> [Exercise description] Return the data below in full and exactly, except that the pictures are dropped.

Top of Extracted information

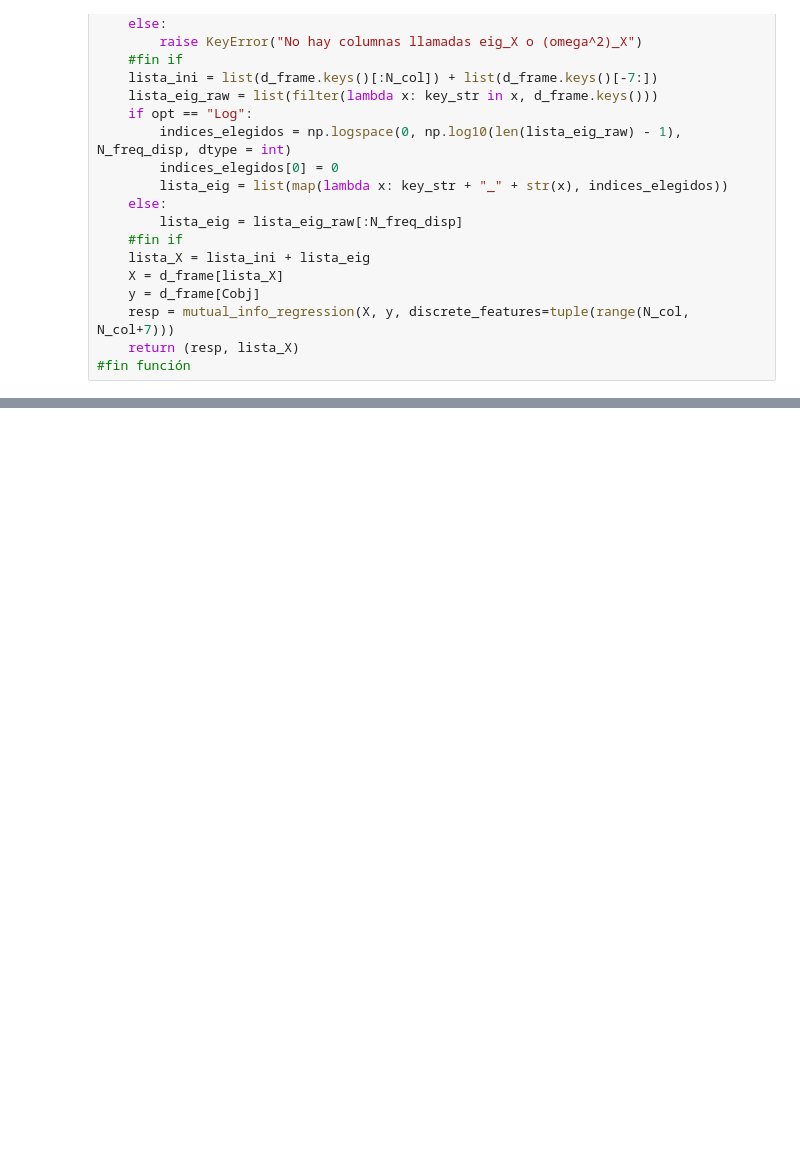
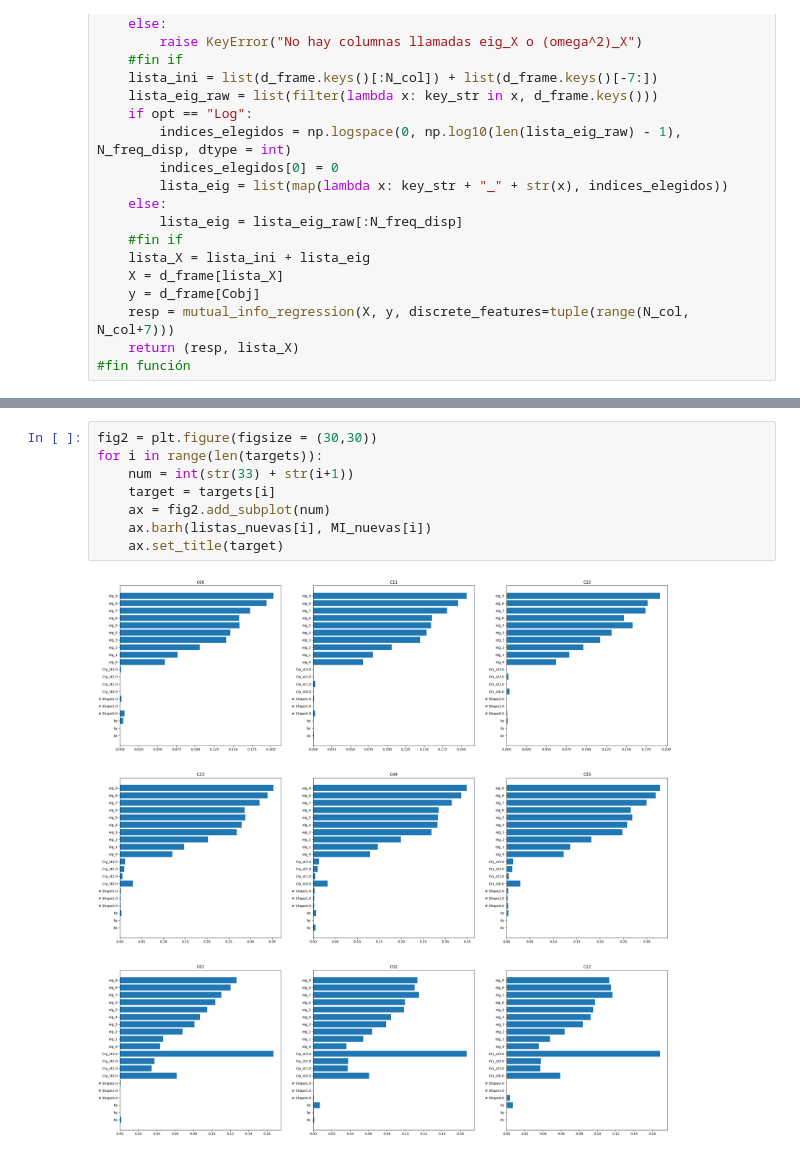
Before and after one commit to jacubillos10/RUSpectroscopy_Tools, a Jupyter notebook: output_data/mutual_info.ipynb, the cells around one changed output, grey strips where cells are left out. Cells and saved outputs as stored; diff of their text form; blank space fills up the shorter version.

```diff
--- a/output_data/mutual_info.ipynb
+++ b/output_data/mutual_info.ipynb
@@ -135,0 +126,10 @@ Text(0.5, 1.0, 'C00')
+# %%
+fig2 = plt.figure(figsize = (30,30))
+for i in range(len(targets)):
+    num = int(str(33) + str(i+1))
+    target = targets[i]
+    ax = fig2.add_subplot(num)
+    ax.barh(listas_nuevas[i], MI_nuevas[i])
+    ax.set_title(target)
+# %% [output]
+[figure, added]
```
Also changed, not shown: parts of 9 cells of this notebook, 1 other file.
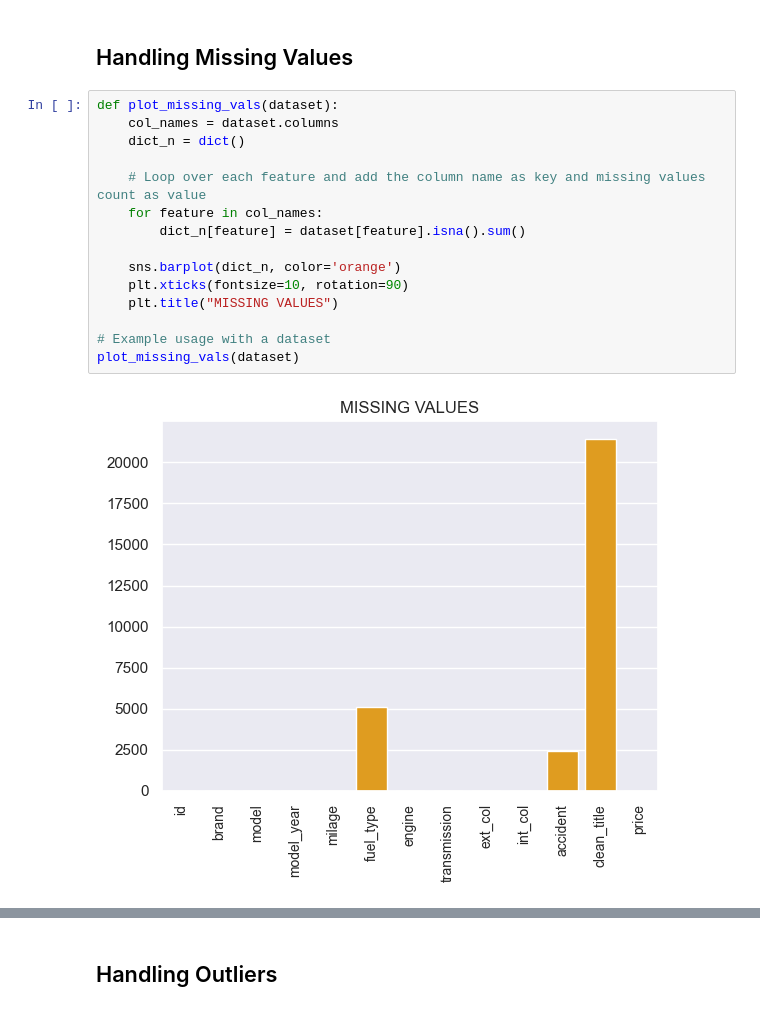
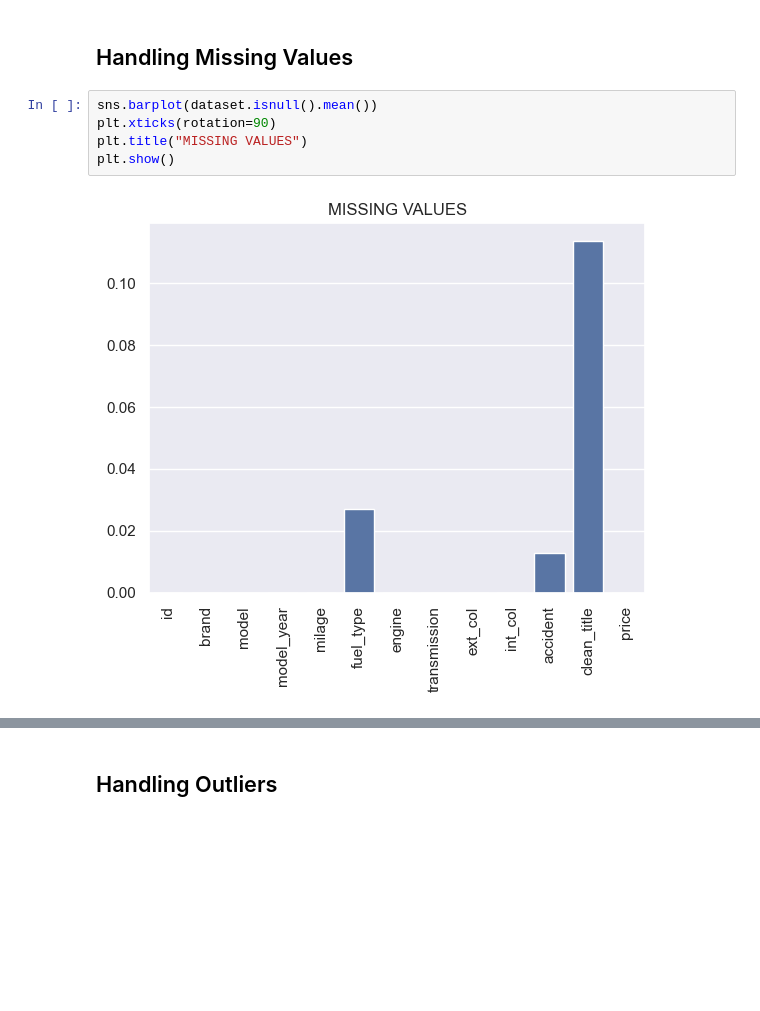
Before and after one commit to MDeus-ai/My_KAGGLE_Work, a Jupyter notebook: S4Ep9(Regression For Used Cars)/data_cleaning/data_cleaning.ipynb, the cells around one changed output, grey strips where cells are left out. Saved outputs shown, nothing was run; the diff lists cells and outputs as text; blank space fills up the shorter version.

```diff
--- a/S4Ep9(Regression For Used Cars)/data_cleaning/data_cleaning.ipynb
+++ b/S4Ep9(Regression For Used Cars)/data_cleaning/data_cleaning.ipynb
@@ -20,22 +20,12 @@ dataset.head(5)
 | 4 | 4 | Mercedes-Benz | Metris Base | 2021 | 7388 | Gasoline | 208.0HP 2.0L 4 Cylinder Engine Ga... | 7-Speed A/T | Black | Beige | ... |
 # %% [markdown]
 ## Handling Missing Values
-# %%
-def plot_missing_vals(dataset):
-    col_names = dataset.columns
-    dict_n = dict()
-
-    # Loop over each feature and add the column name as key and missing values count as value
-    for feature in col_names:
-        dict_n[feature] = dataset[feature].isna().sum()
-
-    sns.barplot(dict_n, color='orange')
-    plt.xticks(fontsize=10, rotation=90)
-    plt.title("MISSING VALUES")
-
-# Example usage with a dataset
-plot_missing_vals(dataset)
-# %% [output]
-[figure, removed]
+# %%
+sns.barplot(dataset.isnull().mean())
+plt.xticks(rotation=90)
+plt.title("MISSING VALUES")
+plt.show()
+# %% [output]
+[figure, added]
 # %%
 # DROPPING MISSING VALUES IN fuel_type & accident
```
Also changed, not shown: parts of 3 cells of this notebook, 3 other files.
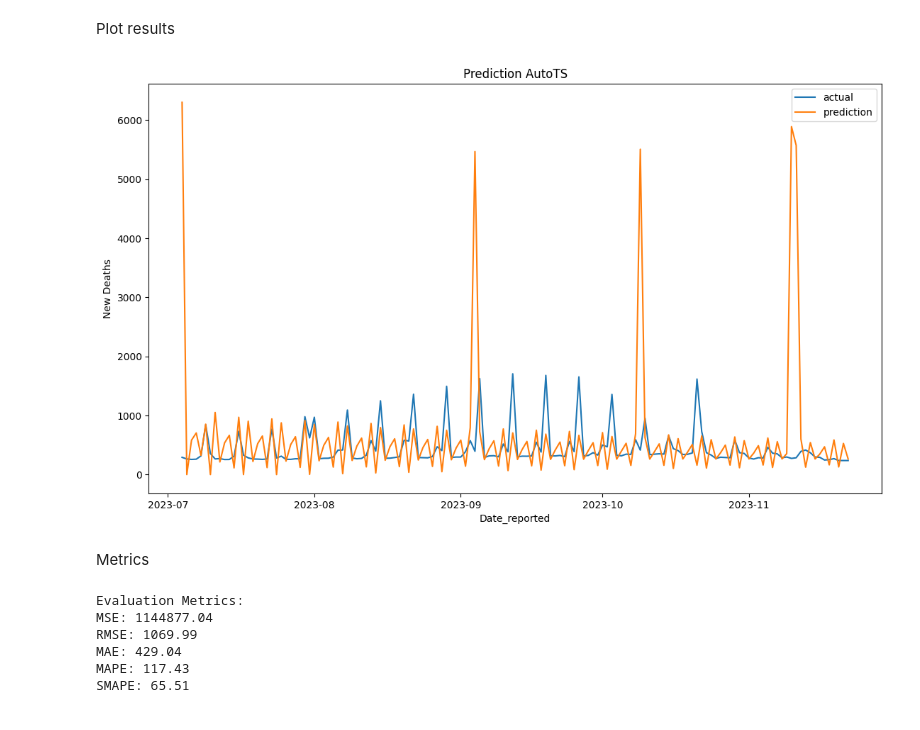
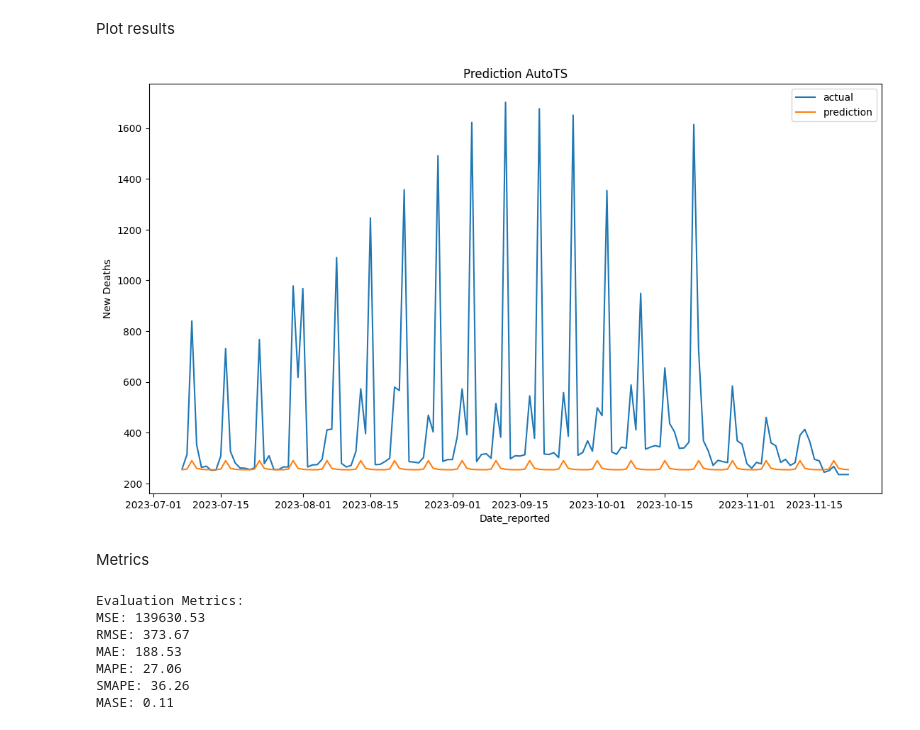
Before and after one commit to samuell07/timeseries-forecasting, a Jupyter notebook: covid_deaths/models/covid-deaths-automl.ipynb, the cells around one changed output. Saved outputs shown, nothing was run; the diff lists cells and outputs as text; code cells hidden in the pictures.

```diff
--- a/covid_deaths/models/covid-deaths-automl.ipynb
+++ b/covid_deaths/models/covid-deaths-automl.ipynb
@@ -152,37 +158,38 @@ model.best_model
 # %%
 prediction = model.predict(forecast_length=len(test))
+# %%
+non_zero = []
+for i in prediction.forecast[target_column]:
+    removed_initial_one = i-1
+    if removed_initial_one == 0:
+        non_zero.append(removed_initial_one+sys.float_info.min)
+    else:
+        non_zero.append(removed_initial_one)
 # %% [markdown]
 Plot results
 # %%
 fig, ax = plt.subplots(1, 1, figsize=(1280 / 96, 720 / 96))
-ax.plot(dates[int(data_length*train_split):], test[target_column].values, label="actual")
-ax.plot(dates[int(data_length*train_split):], prediction.forecast[target_column], label="prediction")
+ax.plot(dates[int(data_length*train_split):], (test[target_column]-1).values, label="actual")
+ax.plot(dates[int(data_length*train_split):], non_zero, label="prediction")
 ax.set_title("Prediction AutoTS")
 ax.set_ylabel("New Deaths")
 ax.set_xlabel(date_column)
 ax.legend()
 ax.xaxis.set_major_locator(mdates.AutoDateLocator())
 plt.show()
 # %% [output]
-[figure, old version]
+[figure, new version]
 # %% [markdown]
 Metrics
-# %%
-non_zero = []
-import sys
-
-for i in prediction.forecast[target_column]:
-    if i == 0:
-        non_zero.append(i+sys.float_info.min)
-    else:
-        non_zero.append(i)
-print_evaluation_metrics(non_zero, test[target_column])
-# %% [output]
-Evaluation Metrics:
-MSE: 1144877.04
-RMSE: 1069.99
-MAE: 429.04
-MAPE: 117.43
-SMAPE: 65.51
+# %%
+print_evaluation_metrics(non_zero, test[target_column]-1, train[target_column] - 1)
+# %% [output]
+Evaluation Metrics:
+MSE: 139630.53
+RMSE: 373.67
+MAE: 188.53
+MAPE: 27.06
+SMAPE: 36.26
+MASE: 0.11
 # %%
 store_model(model, "automl")
```
Also changed, not shown: parts of 2 cells of this notebook, 36 other files.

Bottom of Extracted information

> [Answer to this exercise]
Before and after one commit to jacubillos10/RUSpectroscopy_Tools, a Jupyter notebook: output_data/mutual_info.ipynb, the cells around one changed output, grey strips where cells are left out. Cells and saved outputs as stored; diff of their text form; blank space fills up the shorter version.

```diff
--- a/output_data/mutual_info.ipynb
+++ b/output_data/mutual_info.ipynb
@@ -135,0 +126,10 @@ Text(0.5, 1.0, 'C00')
+# %%
+fig2 = plt.figure(figsize = (30,30))
+for i in range(len(targets)):
+    num = int(str(33) + str(i+1))
+    target = targets[i]
+    ax = fig2.add_subplot(num)
+    ax.barh(listas_nuevas[i], MI_nuevas[i])
+    ax.set_title(target)
+# %% [output]
+[figure, added]
```
Also changed, not shown: parts of 9 cells of this notebook, 1 other file.
Before and after one commit to MDeus-ai/My_KAGGLE_Work, a Jupyter notebook: S4Ep9(Regression For Used Cars)/data_cleaning/data_cleaning.ipynb, the cells around one changed output, grey strips where cells are left out. Saved outputs shown, nothing was run; the diff lists cells and outputs as text; blank space fills up the shorter version.

```diff
--- a/S4Ep9(Regression For Used Cars)/data_cleaning/data_cleaning.ipynb
+++ b/S4Ep9(Regression For Used Cars)/data_cleaning/data_cleaning.ipynb
@@ -20,22 +20,12 @@ dataset.head(5)
 | 4 | 4 | Mercedes-Benz | Metris Base | 2021 | 7388 | Gasoline | 208.0HP 2.0L 4 Cylinder Engine Ga... | 7-Speed A/T | Black | Beige | ... |
 # %% [markdown]
 ## Handling Missing Values
-# %%
-def plot_missing_vals(dataset):
-    col_names = dataset.columns
-    dict_n = dict()
-
-    # Loop over each feature and add the column name as key and missing values count as value
-    for feature in col_names:
-        dict_n[feature] = dataset[feature].isna().sum()
-
-    sns.barplot(dict_n, color='orange')
-    plt.xticks(fontsize=10, rotation=90)
-    plt.title("MISSING VALUES")
-
-# Example usage with a dataset
-plot_missing_vals(dataset)
-# %% [output]
-[figure, removed]
+# %%
+sns.barplot(dataset.isnull().mean())
+plt.xticks(rotation=90)
+plt.title("MISSING VALUES")
+plt.show()
+# %% [output]
+[figure, added]
 # %%
 # DROPPING MISSING VALUES IN fuel_type & accident
```
Also changed, not shown: parts of 3 cells of this notebook, 3 other files.
Before and after one commit to samuell07/timeseries-forecasting, a Jupyter notebook: covid_deaths/models/covid-deaths-automl.ipynb, the cells around one changed output. Saved outputs shown, nothing was run; the diff lists cells and outputs as text; code cells hidden in the pictures.

```diff
--- a/covid_deaths/models/covid-deaths-automl.ipynb
+++ b/covid_deaths/models/covid-deaths-automl.ipynb
@@ -152,37 +158,38 @@ model.best_model
 # %%
 prediction = model.predict(forecast_length=len(test))
+# %%
+non_zero = []
+for i in prediction.forecast[target_column]:
+    removed_initial_one = i-1
+    if removed_initial_one == 0:
+        non_zero.append(removed_initial_one+sys.float_info.min)
+    else:
+        non_zero.append(removed_initial_one)
 # %% [markdown]
 Plot results
 # %%
 fig, ax = plt.subplots(1, 1, figsize=(1280 / 96, 720 / 96))
-ax.plot(dates[int(data_length*train_split):], test[target_column].values, label="actual")
-ax.plot(dates[int(data_length*train_split):], prediction.forecast[target_column], label="prediction")
+ax.plot(dates[int(data_length*train_split):], (test[target_column]-1).values, label="actual")
+ax.plot(dates[int(data_length*train_split):], non_zero, label="prediction")
 ax.set_title("Prediction AutoTS")
 ax.set_ylabel("New Deaths")
 ax.set_xlabel(date_column)
 ax.legend()
 ax.xaxis.set_major_locator(mdates.AutoDateLocator())
 plt.show()
 # %% [output]
-[figure, old version]
+[figure, new version]
 # %% [markdown]
 Metrics
-# %%
-non_zero = []
-import sys
-
-for i in prediction.forecast[target_column]:
-    if i == 0:
-        non_zero.append(i+sys.float_info.min)
-    else:
-        non_zero.append(i)
-print_evaluation_metrics(non_zero, test[target_column])
-# %% [output]
-Evaluation Metrics:
-MSE: 1144877.04
-RMSE: 1069.99
-MAE: 429.04
-MAPE: 117.43
-SMAPE: 65.51
+# %%
+print_evaluation_metrics(non_zero, test[target_column]-1, train[target_column] - 1)
+# %% [output]
+Evaluation Metrics:
+MSE: 139630.53
+RMSE: 373.67
+MAE: 188.53
+MAPE: 27.06
+SMAPE: 36.26
+MASE: 0.11
 # %%
 store_model(model, "automl")
```
Also changed, not shown: parts of 2 cells of this notebook, 36 other files.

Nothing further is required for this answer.